  1. Six Feet Under,  a TV series which teaches us about grieving and the struggle that we have in our culture coping with death of a loved one and the knowledge that we each will someday die;
  2. Dead Like Me, a TV series which explores this topic from a different perspective;  
  3. Defending Your Life, a movie that illustrates for us what the life review process may be like during the transitional phase the soul experiences after leaving the body;
  4. What Dreams May Come, a movie which also explores some ideas of the afterlife;  
  5. Ghost, a movie which is mostly about Love knowing no boundaries.

Exploring the subject is death does not have to be morbid (or deadly).  It can be an affirmation of choosing to live life fully!  I so choose!



April 26, 2009 by  
Filed under Animal Communication, New Posts




This message was given to Karen Nowak by a cat who was euthanized.  The message was addressed to the veterinarian who performed the euthanasia.  Karen is a good friend and colleague of mine who has been asked on a number of occasions to speak with an animal as they are receiving euthanasia.  Here is what the cat had to say to the veterinarian.


This is a very emotional subject for many of us. Our society has collectively had a fear of death. For many emotional reasons that are deeply personal to each one of us, I would like to share with you information that was given to me by a patient of a veterinarian friend when he was feeling his own pain experiencing what he repeatedly takes part in, [helping an animal to leave]. 

Death and Dying, What I would like my Veterinarian to know.

“I am a spiritual being, just as you are.
 I know about life, and its many turns.
 I know this body won’t last forever, I accept that.
 I know when I am brought to see you, I am often struggling with my body and its changes.
 I experience the struggle of the body, not of the spirit.
 I feel your compassion.
 I know you care, or you wouldn’t do what you do.
 I know you are human.
 I know you hurt.
 I know you feel helpless when you can’t save me.
 I know healing means many things, that it can also mean leaving the body.
 I feel relief when you help to release me. I am grateful.
 I know the future holds much.
 I know humans feel the pain of separation. I will miss our time together too.
 I know the future holds more love, in whatever form it comes.
 I know goodbyes aren’t easy.
 I know humans are forever in my heart and a part of me..
 I know that being in spirit is full of joy and love.
 I know that whatever I went through it is but a moment in time.
 I know if I could tell you one thing and you would feel it, my spirit doesn’t die, only my body.
 I am not alone.”

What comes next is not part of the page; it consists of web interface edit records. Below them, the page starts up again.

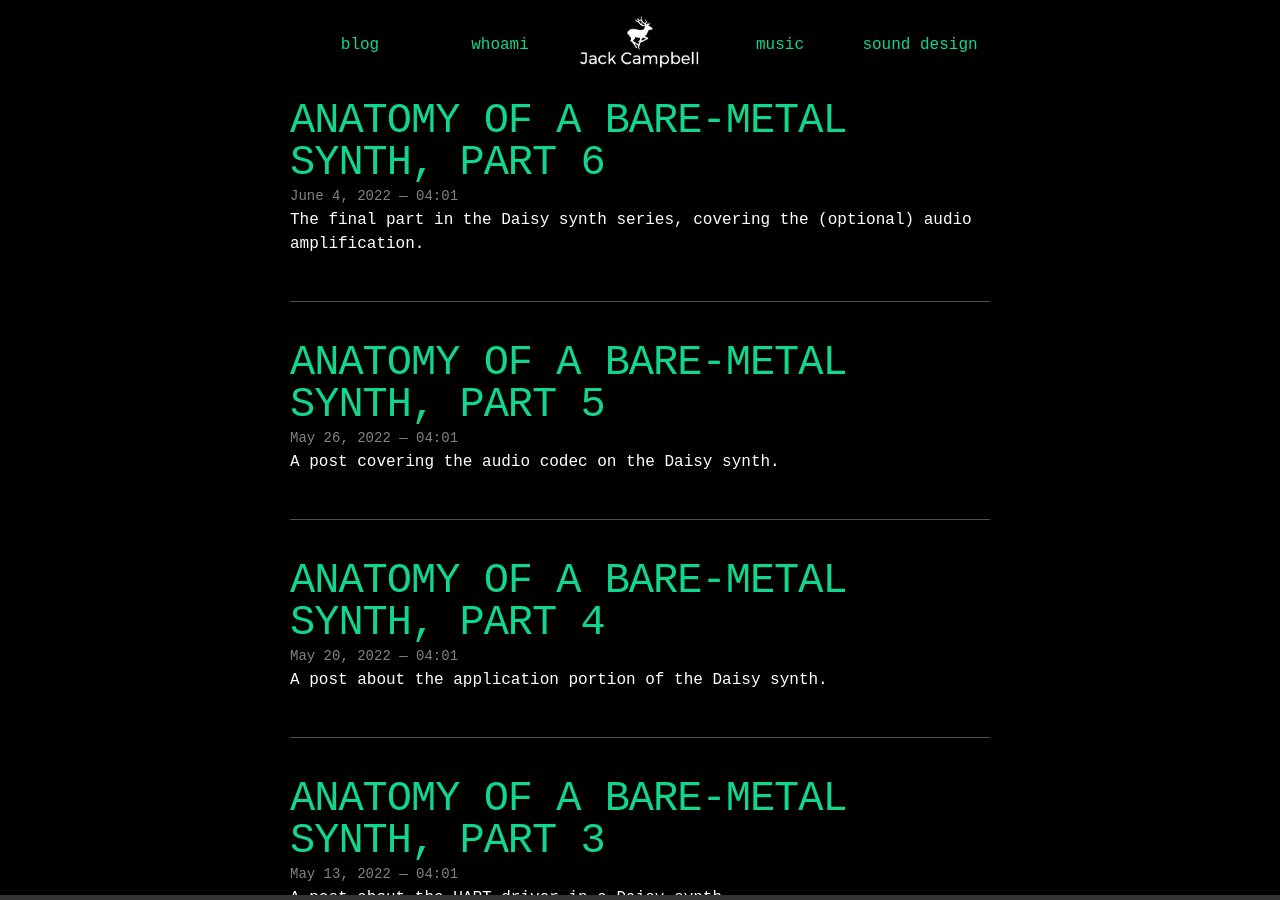
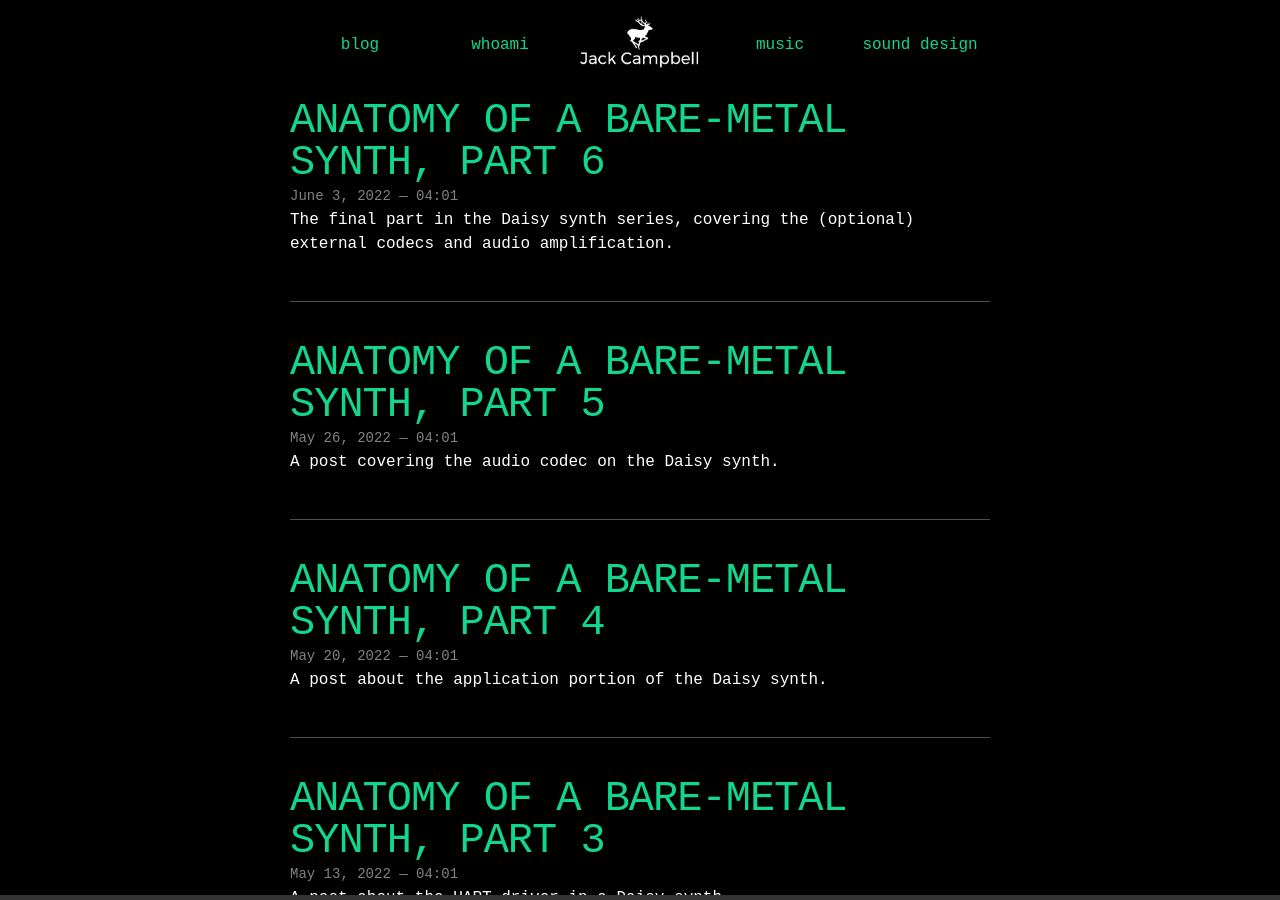
Before and after one commit to jcampbellcodes/jcampbellcodes_og.github.io, a Jekyll site: the page built from blog.md, in a window 1280 px wide and 900 px high. Built offline with Jekyll 4.4.1, drawn with Linux system fonts in a browser that asks for light colours; nearby versions of some CDN libraries.

Commit message:
last bare metal post

```diff
--- a/_posts/2022-06-04-anatomyofabaremetalsynth_part6.markdown
+++ b/_posts/2022-06-03-anatomyofabaremetalsynth_part6.markdown
@@ -1,11 +1,11 @@
 ---
 layout: post
 title: ANATOMY OF A BARE-METAL SYNTH, PART 6
-date: 2022-06-04 04:01:00
-description: The final part in the Daisy synth series, covering the (optional) audio amplification.
+date: 2022-06-03 04:01:00
+description: The final part in the Daisy synth series, covering the (optional) external codecs and audio amplification.
 ---
 
-This is the final part in a series about a bare metal synth. See [the previous post](/2022/05/28/anatomyofabaremetalsynth_part5.html) for info needed here.
+This is the final part in a series about a bare metal synth. See [the previous post](/2022/05/26/anatomyofabaremetalsynth_part5.html) for info needed here.
 
 We last discussed how audio makes it from our program to the serial audio interface. Next up is the following portion of the flow diagram, where the SAI exposes that audio as I2S data
 available on a series of pins we can hook up to.
```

“I know that releasing me from my body was a gift.  I would like to give you a gift as well.  If you choose to hold pain in your heart, do not do it over me.  I am free now.  Free of a body that no longer serves me.  My spirit is still strong.  I send you gratitude from the other side.  Some day you too will remember where I go when I die, and you will know, it is heaven.”


Our view of death is changing.  It is still painful to say good bye.  In the work that I do I have worked extensively with animals who are dying.  Many hold no fear.  Those that do generally are feeling and reflecting the fear coming from their human companions.  I have found repeatedly and often a sense of relief when the subject is out in the open between human and animal.  They know our tears are because it hurts how we will miss them.

Karen Nowak

Visit Karen’s website and blog for Sunday Interviews with the Animals and many other animal perspectives on life, the universe, and everything.  http://www.freedomreinsllc.com and http://www.freedomreinsllc.com/blog